**EXERCISE INSTRUCTIONS**
Please say how many lines in the records below contain the word "octokit", giving only the number.

======== RECORDS FOR THIS TASK ========

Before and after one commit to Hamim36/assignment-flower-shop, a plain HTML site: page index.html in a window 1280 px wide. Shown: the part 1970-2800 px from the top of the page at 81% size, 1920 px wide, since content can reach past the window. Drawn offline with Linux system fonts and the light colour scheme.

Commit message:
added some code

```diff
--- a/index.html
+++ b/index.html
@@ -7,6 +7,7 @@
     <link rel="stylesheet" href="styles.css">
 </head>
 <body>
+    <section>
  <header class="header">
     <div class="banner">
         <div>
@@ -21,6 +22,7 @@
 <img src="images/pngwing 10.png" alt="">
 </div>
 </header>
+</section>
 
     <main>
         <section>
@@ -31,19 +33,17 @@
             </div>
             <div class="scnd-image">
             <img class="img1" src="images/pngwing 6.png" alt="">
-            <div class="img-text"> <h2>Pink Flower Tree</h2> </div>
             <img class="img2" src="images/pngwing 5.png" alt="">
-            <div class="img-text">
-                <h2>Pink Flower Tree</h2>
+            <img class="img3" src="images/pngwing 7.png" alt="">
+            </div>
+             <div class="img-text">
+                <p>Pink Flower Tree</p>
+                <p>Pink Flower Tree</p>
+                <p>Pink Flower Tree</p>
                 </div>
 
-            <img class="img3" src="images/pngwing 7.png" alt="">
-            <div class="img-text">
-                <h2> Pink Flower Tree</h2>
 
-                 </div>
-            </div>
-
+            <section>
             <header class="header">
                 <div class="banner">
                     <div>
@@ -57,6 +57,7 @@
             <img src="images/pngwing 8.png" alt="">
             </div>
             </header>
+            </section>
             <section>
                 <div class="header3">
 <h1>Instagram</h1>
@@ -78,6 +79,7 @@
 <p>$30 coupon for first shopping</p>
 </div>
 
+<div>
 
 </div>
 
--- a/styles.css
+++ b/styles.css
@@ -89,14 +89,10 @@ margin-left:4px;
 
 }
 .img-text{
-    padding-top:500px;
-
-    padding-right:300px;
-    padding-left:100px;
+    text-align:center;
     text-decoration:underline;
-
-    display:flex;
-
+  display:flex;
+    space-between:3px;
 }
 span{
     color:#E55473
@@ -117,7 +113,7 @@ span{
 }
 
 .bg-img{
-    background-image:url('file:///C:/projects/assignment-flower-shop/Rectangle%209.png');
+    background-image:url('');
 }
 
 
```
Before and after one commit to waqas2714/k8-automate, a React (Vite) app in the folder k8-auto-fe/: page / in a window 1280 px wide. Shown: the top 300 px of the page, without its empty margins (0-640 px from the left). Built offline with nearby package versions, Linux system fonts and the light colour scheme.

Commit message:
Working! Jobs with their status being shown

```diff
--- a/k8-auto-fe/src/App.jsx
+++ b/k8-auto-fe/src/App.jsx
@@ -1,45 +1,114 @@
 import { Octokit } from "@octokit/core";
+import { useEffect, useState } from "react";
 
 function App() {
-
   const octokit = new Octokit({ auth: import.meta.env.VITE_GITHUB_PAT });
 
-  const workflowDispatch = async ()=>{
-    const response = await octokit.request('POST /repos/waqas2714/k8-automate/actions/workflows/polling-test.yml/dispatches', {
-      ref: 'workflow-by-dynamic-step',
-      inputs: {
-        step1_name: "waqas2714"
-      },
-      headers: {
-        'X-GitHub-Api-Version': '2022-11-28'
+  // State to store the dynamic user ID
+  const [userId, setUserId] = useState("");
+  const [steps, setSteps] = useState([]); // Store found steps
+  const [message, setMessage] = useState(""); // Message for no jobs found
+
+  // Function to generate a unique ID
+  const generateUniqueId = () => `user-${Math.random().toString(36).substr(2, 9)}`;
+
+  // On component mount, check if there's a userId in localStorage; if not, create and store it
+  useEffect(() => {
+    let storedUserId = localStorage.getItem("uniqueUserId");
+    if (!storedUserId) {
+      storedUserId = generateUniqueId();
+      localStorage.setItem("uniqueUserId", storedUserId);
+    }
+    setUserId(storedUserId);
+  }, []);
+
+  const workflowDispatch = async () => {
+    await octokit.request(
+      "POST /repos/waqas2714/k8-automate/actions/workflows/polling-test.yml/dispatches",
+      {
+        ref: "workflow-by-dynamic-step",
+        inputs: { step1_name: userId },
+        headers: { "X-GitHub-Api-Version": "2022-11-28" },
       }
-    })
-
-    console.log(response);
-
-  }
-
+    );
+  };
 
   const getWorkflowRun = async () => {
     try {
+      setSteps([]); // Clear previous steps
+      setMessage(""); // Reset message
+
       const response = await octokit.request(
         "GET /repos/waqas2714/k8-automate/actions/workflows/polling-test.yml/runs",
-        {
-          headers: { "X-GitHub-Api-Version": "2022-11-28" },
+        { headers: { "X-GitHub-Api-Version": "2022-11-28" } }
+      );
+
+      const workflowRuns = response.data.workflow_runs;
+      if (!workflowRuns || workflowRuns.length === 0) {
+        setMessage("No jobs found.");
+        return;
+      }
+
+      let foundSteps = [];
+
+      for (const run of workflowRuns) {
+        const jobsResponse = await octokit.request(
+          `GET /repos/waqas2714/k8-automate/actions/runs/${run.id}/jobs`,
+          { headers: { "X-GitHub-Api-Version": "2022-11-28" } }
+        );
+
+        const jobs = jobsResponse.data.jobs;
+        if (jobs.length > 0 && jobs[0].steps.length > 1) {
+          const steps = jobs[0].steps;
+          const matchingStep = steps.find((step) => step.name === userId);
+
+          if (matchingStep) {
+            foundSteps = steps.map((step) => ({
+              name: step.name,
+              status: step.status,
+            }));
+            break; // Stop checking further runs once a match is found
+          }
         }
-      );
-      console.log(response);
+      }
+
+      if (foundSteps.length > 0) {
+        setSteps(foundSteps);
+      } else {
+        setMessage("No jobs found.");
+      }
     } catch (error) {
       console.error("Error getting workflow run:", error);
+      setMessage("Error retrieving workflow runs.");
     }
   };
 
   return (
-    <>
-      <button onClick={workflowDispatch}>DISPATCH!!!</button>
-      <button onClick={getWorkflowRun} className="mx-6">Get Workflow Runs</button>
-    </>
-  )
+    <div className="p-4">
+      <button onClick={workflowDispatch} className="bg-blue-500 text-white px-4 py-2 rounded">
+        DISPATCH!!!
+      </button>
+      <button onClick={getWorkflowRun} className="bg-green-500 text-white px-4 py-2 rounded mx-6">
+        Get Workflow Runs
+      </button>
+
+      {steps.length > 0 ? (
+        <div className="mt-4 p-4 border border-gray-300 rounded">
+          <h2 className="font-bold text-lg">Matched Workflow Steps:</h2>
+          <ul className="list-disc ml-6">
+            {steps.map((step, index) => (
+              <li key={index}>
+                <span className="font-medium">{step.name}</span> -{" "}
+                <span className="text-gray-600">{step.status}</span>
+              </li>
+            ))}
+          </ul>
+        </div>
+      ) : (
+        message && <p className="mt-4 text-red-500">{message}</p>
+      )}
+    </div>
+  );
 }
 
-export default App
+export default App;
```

========

**ANSWER TO THE EXERCISE**
6